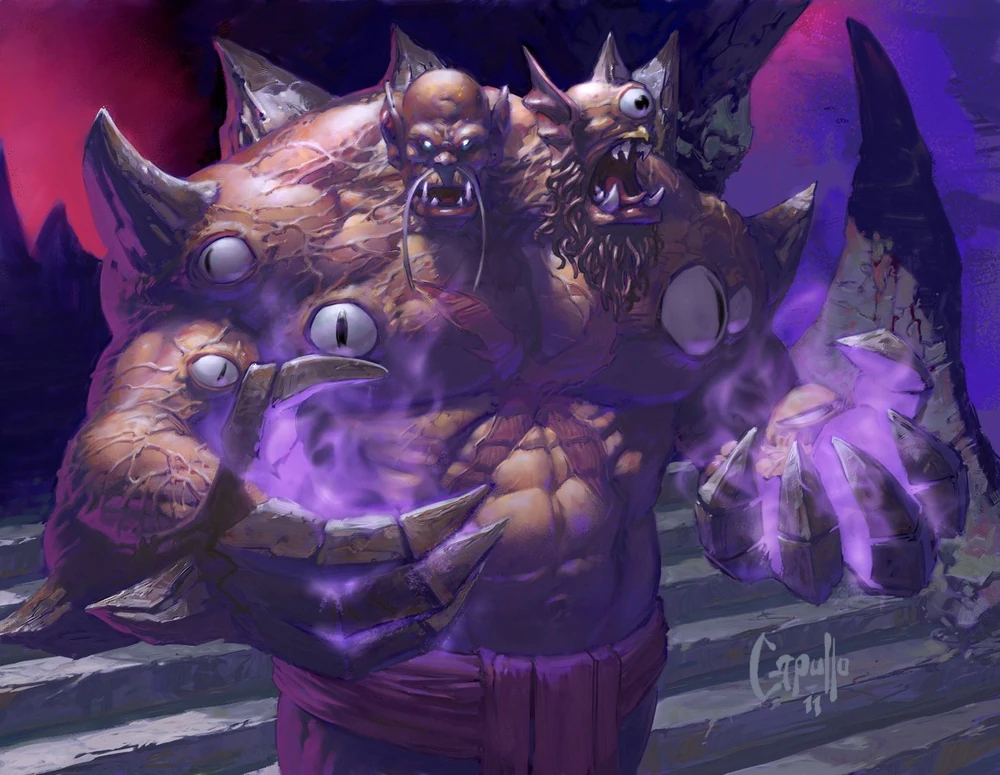
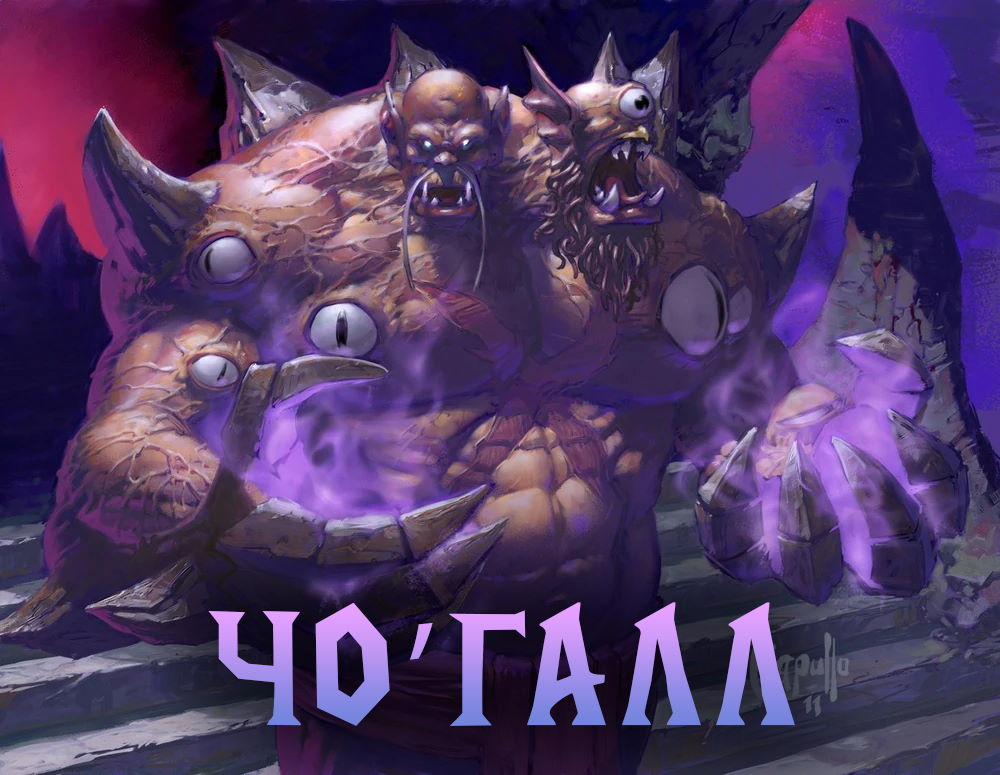
Images for Chogall

Changed region(s): [[0.155, 0.7123, 0.837, 1.0]]

diff --git a/docs/bot/Chogal.md b/docs/bot/Chogal.md
@@ -2,7 +2,7 @@
 sidebar_position: 5
 title: Чо'галл
 description: Описание и тактика на Чо'галла.
-image: /img/bot/Chogal/Chogal.jpg
+image: /img/bot/Chogal/Chogall.jpg
 ---
 
 import Tabs from '@theme/Tabs';
@@ -10,28 +10,25 @@ import TabItem from '@theme/TabItem';
 
 <div className="text--center">
 
-![Esho_dva_ebala](/img/bot/Chogal/Chogall.png)
+![Esho_dva_ebala](/img/bot/Chogal/Chogall.jpg)
 
 </div>
 
-<div className="text--center lore_text">
-<b>
+<div className="lore_text">
 
-Чо'галл — это двухголовый огр, который наряду с Черносердом Проповедником, стал прародителем подобных ему созданий.
+**Чо'галл — это двухголовый огр, который наряду с Черносердом Проповедником, стал прародителем подобных ему созданий.
 Он был учеником чернокнижника Гул'дана, помогавшего огру овладеть искусством тайной магии и освоить силы из
 Круговерти Пустоты. Со временем он стал одним из наиболее опасных и почитаемых членов старой Орды, что проявилось во
 время Первой и Второй войны против людей. Совместно с Килроггом Мертвым Глазом он возглавлял первую неудавшуюся осаду
-крепости Штормграда.
+крепости Штормграда.**
 
-Чо'галл занял место предыдущего вождя клана орков, после того как его предшественник был казнён за неповиновение Совету
-Теней. Двуголовый огр переименовал клан, дав ему новое название — Сумеречный Молот, уничтожив все записи со старым
-названием и
-упоминанием предыдущего вождя.
+**Чо'галл занял место предыдущего вождя клана орков, после того как его предшественник был казнён за неповиновение Совету
+Теней. Двухголовый огр переименовал клан, дав ему новое название — Сумеречный Молот, уничтожив все записи со старым
+названием и упоминанием предыдущего вождя.**
 
-Огр-маг превратил Сумеречный Молот в культ фанатиков, поклоняющихся древним богам — предвестникам апокалипсиса. Под
-предватительством Чо'Галла они встали на службу Смертокрыла, и помогают ему приблизить конец света, Время сумерек.
+**Огр-маг превратил Сумеречный Молот в культ фанатиков, поклоняющихся древним богам — предвестникам апокалипсиса. Под
+предводительством Чо'Галла они встали на службу Смертокрыла, и помогают ему приблизить конец света, Время сумерек.**
 
-</b>
 </div>
 
 Четвёртый энкаунтер Сумеречного бастиона. В нормальном режиме это ласт босс рейда. Но если убить его
@@ -59,7 +56,7 @@ import TabItem from '@theme/TabItem';
 - **Механика усиления Чо'Галла элементалями**: время от времени босс рядом с собой будет призывать огненного или тёмного
   элементаля. Это не тот адд которого нужно
   танчить, нет. Эти элемчики просто стоят и чилят на месте. Однако спустя несколько секунд Чо'Галл поглощает вызванного
-  элема, после чего либо **АОЕшит весь рейд [усилением тени](https://www.wowhead.com/cata/ru/spell=81572) (нужно
+  элема, после чего: либо **АОЕшит весь рейд [усилением тени](https://www.wowhead.com/cata/ru/spell=81572) (нужно
   прохилить)**, либо создаёт **огненные лужи [пламени](https://www.wowhead.com/cata/ru/spell=81538) по всей арене (не
   надо
   туда наступать)**. Однако тут есть нюанс: вызыванные элемы имеют здоровье. Чем больше будет ХП у них при поглощении
@@ -135,7 +132,7 @@ import TabItem from '@theme/TabItem';
 В целом 2-я фаза это чистый ДПС и Хил чек геймплей.
 
 <div className="text--center">
-<b><i>Отличие нормального режима от <span className="red">героического</span></i></b>
+***Отличие нормального режима от <span className="red">героического</span>***
 </div>
 
 </TabItem>
@@ -157,7 +154,7 @@ import TabItem from '@theme/TabItem';
 вырастает [тентакля](https://www.wowhead.com/cata/ru/spell=82125) и некоторые способности энкаунтера наносят
 дополнительный урон. **Если игрок полностью заразится порченной кровью, то он превращается в маленького безликого. Он
 наносит на 100% больше урона, время каста уменьшается на 100%. Однако персонажа становится невозможно вылечить.** Это не
-значит, что нужно лутать кровь и сильнее дамажить. **Никакого способо снять уровень порченной крови нет! Так что не
+значит, что нужно лутать кровь и сильнее дамажить. **Никакого способа снять уровень порченной крови нет! Так что не
 попадайтесь под способности босса и аддов.**
 
 </TabItem>
@@ -165,12 +162,12 @@ import TabItem from '@theme/TabItem';
 
 ## Арена энкаунтера
 
-Обычная большая комната. Чо'Галл сидит на троне, с боков арены находятся порталы, из которых босс вызывает окверняющих
+Обычная большая комната. Чо'Галл сидит на троне, с боков арены находятся порталы, из которых босс вызывает оскверняющих
 адептов
 
 <div className="text--center">
 
-![Esho_dva_ebala](/img/bot/Chogal/Arena_pokaz.png)
+![Esho_dva_ebala](/img/bot/Chogal/Arena_pokaz.jpg)
 
 </div>
 
@@ -180,14 +177,13 @@ import TabItem from '@theme/TabItem';
 
 ### 1 Фаза
 
-<div className="text--center">
-<b><i>Длится до 25% Чо'Галла</i></b>
-</div>
+:::note
 
+Длится до 25% Чо'Галла
 
-<div className="text--center">
-<b><i>Механика усиления Чо'Галла элементалями</i></b>
-</div>
+:::
+
+#### Усиление Чо'Галла элементалями
 
 На 1-й фазе Чо'Галл время от времени вызывает одного из двух элемов:
 
@@ -201,7 +197,7 @@ import TabItem from '@theme/TabItem';
 - [Приказ тьмы](https://www.wowhead.com/cata/ru/spell=81556) **(мгновенное)**: босс вызывает Владыку теней.
 
 <div className="text--center">
-<b><i>Вызов и поглощение элементаля</i></b>
+***Вызов и поглощение элементаля***
 
 TODO
 
@@ -212,14 +208,14 @@ TODO
 - [Мощь огня](https://www.wowhead.com/cata/ru/spell=93245) **(бафф на мобе)**: изначально 10 стаков. Если сносить ХП
   моба, то кол-во стаков убывает (1 стак каждые 10%). Минимум всегда остаётся 1
   стак [мощи огня](https://www.wowhead.com/cata/ru/spell=93245). **Элементаля нельзя убить, его здоровье не может
-  опустится ниже 1 единицы!** Через 10 сек. после призыва Чо'Галл поглощает элементаля. Сколько
+  опуститься ниже 1 единицы!** Через 10 сек. после призыва Чо'Галл поглощает элементаля. Сколько
   стаков [мощи](https://www.wowhead.com/cata/ru/spell=93245) было на мобе в момент поглощения, столько Чо'Галл получит
   стаков [огненного уничтожения](https://www.wowhead.com/cata/ru/spell=81194) (об этом ниже).
 - [Усиленные тени](https://www.wowhead.com/cata/ru/spell=81572) **(бафф на мобе)**: изначально 10 стаков. Если сносить
   ХП
   моба, то кол-во стаков убывает (1 стак каждые 10%). Минимум всегда остаётся 1
   стак [усиленных теней](https://www.wowhead.com/cata/ru/spell=81572). **Владыку нельзя убить, его здоровье не может
-  опустится ниже 1 единицы!** Через 10 сек. после призыва Чо'Галл поглощает владыку теней. Сколько
+  опуститься ниже 1 единицы!** Через 10 сек. после призыва Чо'Галл поглощает владыку теней. Сколько
   стаков [усилений](https://www.wowhead.com/cata/ru/spell=81572) было на мобе в момент поглощения, столько Чо'Галл
   получит
   стаков [усилений](https://www.wowhead.com/cata/ru/spell=81572) (об этом ниже).
@@ -234,7 +230,7 @@ TODO
 
 <div className="text--center">
 
-![Esho_dva_ebala](/img/bot/Chogal/Cho_luzi.gif)
+![Esho_dva_ebala](https://www.wowhcb.ru/adepts/bot/Chogal/Cho_luzi.gif)
 
 </div>
 
@@ -245,13 +241,11 @@ TODO
 
 <div className="text--center">
 
-![Esho_dva_ebala](/img/bot/Chogal/Cho_pihi.gif)
+![Esho_dva_ebala](https://www.wowhcb.ru/adepts/bot/Chogal/Cho_pihi.gif)
 
 </div>
 
-<div className="text--center">
-<b><i>Другие способности Чо'Галла на 1 фазе</i></b>
-</div>
+#### Другие способности Чо'Галла на 1 фазе
 
 - [Обращение в веру](https://www.wowhead.com/cata/ru/spell=91303) **(мгновенное)**: босс подчиняет разум нескольких
   игроков (если быть точным, то 4 штуки). Законтроленные игроки тут же начинают применять потоковое
@@ -266,16 +260,17 @@ TODO
           урон на 5% за каждый стак в течении 1 мин.
 
 <div className="text--center">
-<b><i>Пример с 10-ки. Внизу гифки виден анонс ([Поклонение](https://www.wowhead.com/cata/ru/spell=91317): Псифей, Махнец), и появляются "вражеские" фреймы. Протвар с чарджа "приводит в чуство" элема, который стоит поодаль от пачки.</i></b>
+***Пример с 10-ки. Внизу гифки виден анонс ([Поклонение](https://www.wowhead.com/cata/ru/spell=91317): Псифей, Махнец), 
+и появляются "вражеские" фреймы. Протвар с чарджа "приводит в чувство" элема, который стоит поодаль от пачки.***
 
-![Esho_dva_ebala](/img/bot/Chogal/Cho_poklonenie.gif)
+![Esho_dva_ebala](https://www.wowhcb.ru/adepts/bot/Chogal/Cho_poklonenie.gif)
 
 </div>
 
 :::caution
 
 Работает любой контроль, который сбивает каст. Очень хорошо работает [гром](https://www.wowhead.com/cata/ru/spell=59507)
-элем-шамана, т.к. обычно на этом боссе все стоят в одной пачке, а эта АОЕшка выводит из МК всег сразу же. По тойже
+элем-шамана, т.к. обычно на этом боссе все стоят в одной пачке, а эта АОЕшка выводит из МК всег сразу же. По той же
 причине [тайфун](https://www.wowhead.com/cata/ru/spell=50516) баланс-друида тоже юзабелен, хоть и несколько сложнее.
 
 :::
@@ -290,9 +285,9 @@ TODO
       получаемый <span className="dmg-shadow">тёмный</span> урон на 20%.
 
 <div className="text--center">
-<b><i>Пример от лица МТ (с его дебаффами)</i></b>
+***Пример от лица МТ (с его дебаффами)***
 
-![Esho_dva_ebala](/img/bot/Chogal/Cho_lazer.gif)
+![Esho_dva_ebala](https://www.wowhcb.ru/adepts/bot/Chogal/Cho_lazer.gif)
 
 </div>
 
@@ -306,16 +301,14 @@ TODO
   способность Чо'Галл всегда применяет за несколько секунд
   перед [призывом оскверняющих адептов](https://www.wowhead.com/cata/ru/spell=81628).
 
-<div className="text--center">
-<b><i>Оскверняющие адепты и слизни</i></b>
-</div>
+#### Оскверняющие адепты и слизни
 
 Данные адды появляются рядом с порталами в двух разных частях комнаты. Их призывает Чо'Галл
 заклинанием [призыв оскверняющего адепта](https://www.wowhead.com/cata/ru/spell=81628) **каждые 90 сек.**
 
 <div className="text--center">
 
-![Esho_dva_ebala](/img/bot/Chogal/Arena_pokaz.png)
+![Esho_dva_ebala](/img/bot/Chogal/Arena_pokaz.jpg)
 
 </div>
 
@@ -364,9 +357,11 @@ TODO
 <TabItem value="luza" label="Пролитая кровь древнего бога">
 
 <div className="text--center">
-<b><i>Смерть оскверняющего адепта (справа) и его [лужа](https://www.wowhead.com/cata/ru/spell=81757) после смерти. На гифке виден другой труп адда (слева) с [лужей](https://www.wowhead.com/cata/ru/spell=81757). ОТ всё сделал правильно: нужно ложить трупы этих мобов рядышком.</i></b>
+***Смерть оскверняющего адепта (справа) и его [лужа](https://www.wowhead.com/cata/ru/spell=81757) после смерти. 
+На гифке виден другой труп адда (слева) с [лужей](https://www.wowhead.com/cata/ru/spell=81757). ОТ всё сделал 
+правильно: нужно класть трупы этих мобов рядышком.***
 
-![Esho_dva_ebala](/img/bot/Chogal/Cho_luza_adda.gif)
+![Esho_dva_ebala](https://www.wowhcb.ru/adepts/bot/Chogal/Cho_luza_adda.gif)
 
 </div>
 
@@ -397,7 +392,7 @@ TODO
 
 :::danger
 
-Трупы аддов не пропадают со временем. Таким образом, чем дальше бой тем больше слизняков будет появлятся после прочтения
+Трупы аддов не пропадают со временем. Таким образом, чем дальше бой тем больше слизняков будет появляться после прочтения
 Чо'Галлом [заражённой крови](https://www.wowhead.com/cata/ru/npc=43707), т.к. рейду придётся убивать оскверняющих
 адептов. Больше трупов - больше аддов-слизней.
 
@@ -429,7 +424,7 @@ TODO
 
 <div className="text--center">
 
-![Esho_dva_ebala](/img/bot/Chogal/Cho_adepti+sliz.gif)
+![Esho_dva_ebala](https://www.wowhcb.ru/adepts/bot/Chogal/Cho_adepti+sliz.gif)
 
 </div>
 
@@ -453,20 +448,22 @@ TODO
 **ЗАМЕДЛЯЮТ И ЗАЛИВАЮТ**. Каждый мелкий адд-слизь выбирает случайного игрока и направляется к нему. На этих мелких мобов
 работают
 все основные контроли движения: замедление,
-оглушение, откидывание, обездвиживание. Они двигается достаточно быстро (быстрее чем бегает игрок). Адды-слизи в своём
+оглушение, откидывание, обездвиживание. Они двигаются достаточно быстро (быстрее чем бегает игрок). Адды-слизи в своём
 арсенале не имеют никакие способности. Однако каждая их атака помимо нанесения урона также увеличивает
 уровень [порченной крови](https://www.wowhead.com/cata/ru/spell=81701).
 
 ### 2 Фаза
 
-<div className="text--center">
-<b><i>Начинается на 25% Чо'Галла и продолжается до конца</i></b>
-</div>
+:::note
+
+Начинается на 25% Чо'Галла и продолжается до конца
+
+:::
 
 В начале этой фазы босс применяет следующую способность:
 
 - [Поглощение крови древнего бога](https://www.wowhead.com/cata/ru/spell=82630) **(мгновенное -> потоковое 5 сек.)**:
-  Чо'Галл всасывает себя всю порченную кровь от аддов на арене.
+  Чо'Галл всасывает себя всю порченую кровь от аддов на арене.
     - Пропадают все лужи [пролитой крови древнего бога](https://www.wowhead.com/cata/ru/spell=81757) под трупами
       оскверняющих адептов.
     - Пропадают все трупы оскверняющих адептов.
@@ -475,7 +472,7 @@ TODO
 
 <div className="text--center">
 
-![Sliz](/img/bot/Chogal/Cho_perehodka.gif)
+![Sliz](https://www.wowhcb.ru/adepts/bot/Chogal/Cho_perehodka.gif)
 
 </div>
 
@@ -486,7 +483,7 @@ TODO
 
 - [Порча древнего бога](https://www.wowhead.com/cata/ru/spell=82361) **(дамажащая аура)**: ВСЕ игроки получают
   <span className="dmg-shadow">тёмный</span> урон раз в 2 сек. Базовое значение составляет 6500. Урон по конкретному
-  игроку зависит от его уровня [порченной крови](https://www.wowhead.com/cata/ru/spell=81701). Каждая накопленная единца
+  игроку зависит от его уровня [порченной крови](https://www.wowhead.com/cata/ru/spell=81701). Каждая накопленная единица
   увеличивает входящий урон от ауры на 3%. Вдобавок сама аура с каждым тиком увеличивает
   уровень [порченной крови](https://www.wowhead.com/cata/ru/spell=81701).
 
@@ -501,18 +498,18 @@ TODO
 
 - [Смутные творения (глазки)](https://www.wowhead.com/cata/ru/spell=82414) **(мгновенное)**: Чо'Галл призывает рядом с
   собой
-  10 маленьких тентаклей с глазками. У кждого глазка **248 982 здоровья**. Их можно станить. Они выбирают случайных
+  10 маленьких тентаклей с глазками. У каждого глазка **248 982 здоровья**. Их можно станить. Они выбирают случайных
   игроков и поражают
   их [ослабляющими лучами](https://www.wowhead.com/cata/ru/spell=82411). Чо'Галл призывает эти глазки каждые 40 сек.
     - [Ослабляющий луч](https://www.wowhead.com/cata/ru/spell=82411) **(1,5 сек. -> потоковое 10 сек.)**: игрок, на
-      котором сфокусирован глазок, получает можное ослабление. Его урон и исходящее исцеление уменьшены на 75%. Также
+      котором сфокусирован глазок, получает мощное ослабление. Его урон и исходящее исцеление уменьшены на 75%. Также
       каждую секунду персонаж получает 11 000 <span className="dmg-shadow">тёмного</span> урона и увеличивает свой
       уровень  [порченной крови](https://www.wowhead.com/cata/ru/spell=81701). Это заклинание можно **прервать**.
 
 <div className="text--center">
-<b><i>Пример [смутных творений](https://www.wowhead.com/cata/ru/spell=82414) из 10-ки (там появляется 4 штуки за раз)</i></b>
+***Пример [смутных творений](https://www.wowhead.com/cata/ru/spell=82414) из 10-ки (там появляется 4 штуки за раз)***
 
-![Sliz](/img/bot/Chogal/Cho_glaza.gif)
+![Sliz](https://www.wowhcb.ru/adepts/bot/Chogal/Cho_glaza.gif)
 
 </div>
 
@@ -526,7 +523,7 @@ TODO
 
 <div className="text--center">
 
-![Sliz](/img/bot/Chogal/Cho_shuplo.gif)
+![Sliz](https://www.wowhcb.ru/adepts/bot/Chogal/Cho_shuplo.gif)
 
 </div>
 
@@ -538,7 +535,7 @@ TODO
 
 <div className="text--center">
 
-![Sliz](/img/bot/Chogal/Cho_fontani.gif)
+![Sliz](https://www.wowhcb.ru/adepts/bot/Chogal/Cho_fontani.gif)
 
 </div>
 
@@ -568,7 +565,7 @@ TODO
   фазе ([порча древнего бога](https://www.wowhead.com/cata/ru/spell=82361)) на 3%.
 
 <div className="text--center">
-<b><i>Пустая шкала (ну почти)</i></b>
+***Пустая шкала (ну почти)***
 
 ![Esho_dva_ebala](/img/bot/Chogal/Indicator_0.png)
 
@@ -657,16 +654,12 @@ TODO гифки
 :::
 
 <div className="text--center">
-<b><i>Способы повышения уровня [порченной крови](https://www.wowhead.com/cata/ru/spell=81701)</i></b>
+***Способы повышения уровня [порченной крови](https://www.wowhead.com/cata/ru/spell=81701)***
 </div>
 
 Как уже было сказано, некоторые способности энкаунтера повышают заражение игроков. Я их разделю на два типа:
 
-<b><i>
-
-<span className="ooze-color">Избегаемые</span>
-
-</i></b>
+<span className="ooze-color">***Избегаемые***</span>
 
 - [Порча:ускорение](https://www.wowhead.com/cata/ru/spell=81836)
   **(2 ед. за каждый тик)**: <span className="debuf-magic">магический</span>
@@ -690,11 +683,8 @@ TODO гифки
   которые появляются на 2-й фазе и ослабляют случайных игроков. **Нужно как можно скорее зафокусить/законтролить эти
   глазки!**
 
-<b><i>
 
-<span className="red">Неизбегаемые</span>
-
-</i></b>
+<span className="red">***Неизбегаемые***</span>
 
 - [Порча древнего бога](https://www.wowhead.com/cata/ru/spell=82361) **(1 ед. за тик)**: дамажащая аура на 2-й фазе,
   которая бьёт по ВСЕМ игрокам. Действует от начала фазы и до конца. **Необходимо убить Чо'Галла!**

Problem statement>
In the answer, set down only the lines from the opening line of the listing through the line that holds "-Чо'галл — это", exactly as they appear, minus the pictures.

Response>
Images for Chogall

Changed region(s): [[0.155, 0.7123, 0.837, 1.0]]

diff --git a/docs/bot/Chogal.md b/docs/bot/Chogal.md
@@ -2,7 +2,7 @@
 sidebar_position: 5
 title: Чо'галл
 description: Описание и тактика на Чо'галла.
-image: /img/bot/Chogal/Chogal.jpg
+image: /img/bot/Chogal/Chogall.jpg
 ---
 
 import Tabs from '@theme/Tabs';
@@ -10,28 +10,25 @@ import TabItem from '@theme/TabItem';
 
 <div className="text--center">
 
-![Esho_dva_ebala](/img/bot/Chogal/Chogall.png)
+![Esho_dva_ebala](/img/bot/Chogal/Chogall.jpg)
 
 </div>
 
-<div className="text--center lore_text">
-<b>
+<div className="lore_text">
 
-Чо'галл — это двухголовый огр, который наряду с Черносердом Проповедником, стал прародителем подобных ему созданий.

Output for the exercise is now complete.